For example, the WHO’s report says 50g of processed meat a day – less than two slices of bacon – increased the chance of developing colorectal cancer by 18%.
Meanwhile, it said red meats were ‘probably carcinogenic’ but there was limited evidence.
The WHO did stress that meat also had health benefits.
So the study puts the likes of bacon and sausage in the same category as tobacco, alcohol and asbestos. But this doesn’t mean a bacon sandwich is as bad as smoking and as Tim Hayward of the Financial Times reports:
“For all the hysterical coverage, eating behavior will not change because there is no clear message about the direct impact on the individual who is really, really enjoying sinking his teeth into (meat)....
“The global statistics do not identify whether it is the meat that is carcinogenic, the nitrates used in preservation, products of fermentation or smoke or salt. Dietary fiber is known to reduce the incidence of colorectal cancers, so is a wholemeal bacon sarnie OK? Is a Spanish Iberico ham, made purely of organic pork and salt, carcinogenic to the same degree as a supermarket sausage pumped with preservatives to eradicate the lethal bacteria that are a risk in intensive rearing?
“Finally, we have the numbers. ‘In total, tobacco use is responsible for the death of about 1 in 10 adults worldwide,’ says the WHO, a figure including cardiovascular disease and chronic obstructive lung disease as well as lung cancer. Meanwhile, more than 200,000 die annually worldwide as a result of air pollution compared with about 34,000 who die from meat-related cancer.”
[One million deaths from cancer are caused by smoking and 600,000 attributed to alcohol each year.]
--Lastly, there have been some senseless tragedies in Europe the past few weeks, like the bus crash in France that killed 43 pensioners on a trip through wine country.
Friday night in Bucharest, Romania, at least 27 died in a nightclub fire where pyrotechnics were involved. When the heck will the world learn...you can’t do this stuff indoors! Our thoughts and prayers to the victims and their families.
Pray for the men and women of our armed forces...and all the fallen.
God bless America.
Returns for the week 10/26-10/30
Dow Jones +0.1% 
S&P 500 +0.2% 
S&P MidCap +0.3%
Russell 2000 -0.4%
Nasdaq +0.4% 
Returns for the period 1/1/15-10/30/15
Dow Jones -0.9%
S&P 500 +1.0%

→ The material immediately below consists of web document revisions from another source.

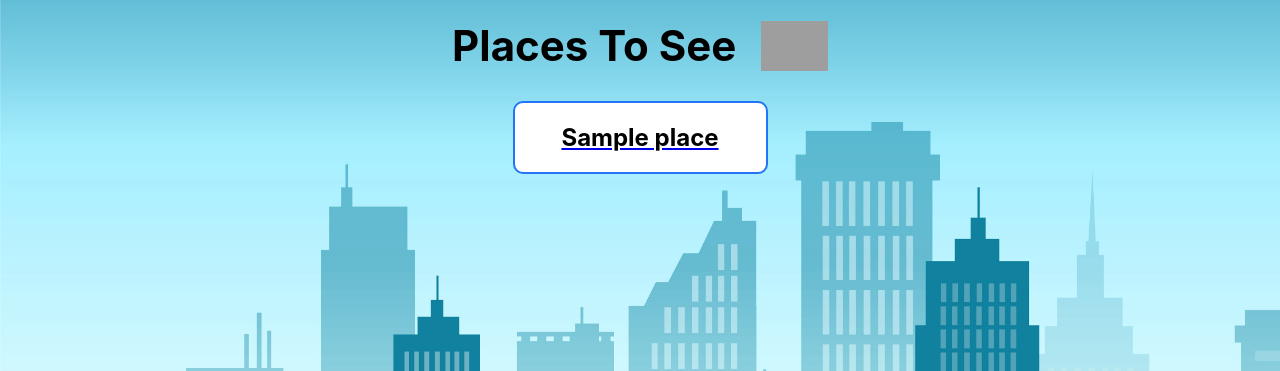
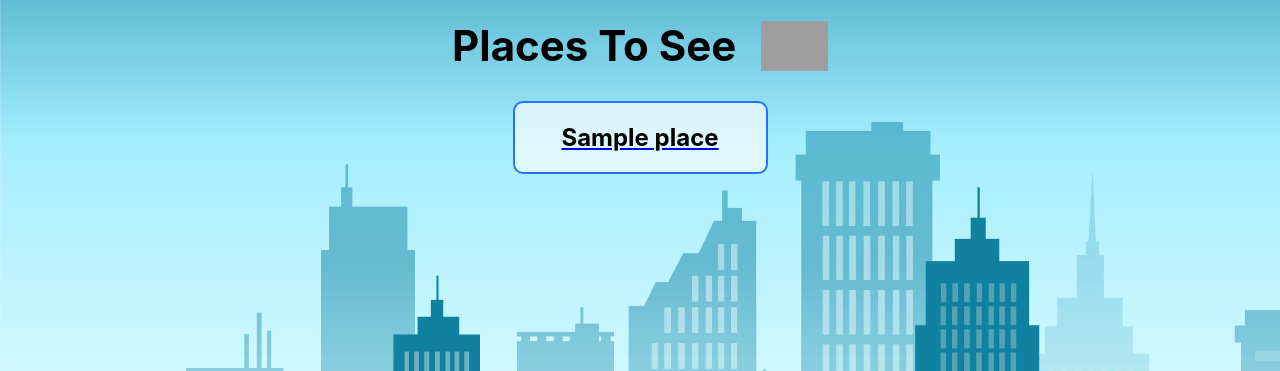
Before and after one commit to dlobera/dahliainthecity, a Django app: page /places/ in a window 1280 px wide. Shown: the part 55-426 px from the top of the page. Run offline with Django 4.2, Linux system fonts and the light colour scheme; a user stored in the database is signed in; tables that the repository leaves empty hold one stand-in row (values such as "Sample post"); grey boxes are pictures that could not be loaded.

Commit message:
fix index box color

```diff
--- a/main_app/static/css/places/place-index.css
+++ b/main_app/static/css/places/place-index.css
@@ -11,11 +11,6 @@
 }
 
 .card-container section {
-  /* width: 275px; */
-  /* margin: 10px; */
-  /* border: var(--borders); */
-  /* background-color: gray; */
-  /* box-shadow: var(--card-box-shadow); */
   background-color: aqua;
 
 }
@@ -25,7 +20,7 @@
   width: 255px;
   margin: 10px;
   border: var(--borders);
-  background-color: rgb(255, 255, 255);
+  background-color: rgba(253, 253, 253, 0.65);
   border-radius: 10px;
 }
 
```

S&P MidCap -0.5%
Russell 2000 -3.6%
Bears 29.2 [Source: Investors Intelligence]
Have a great week. I appreciate your support.
C’mon, Mets! Go American Pharoah! [Reminder: 5:35 ET, Sat., NBC]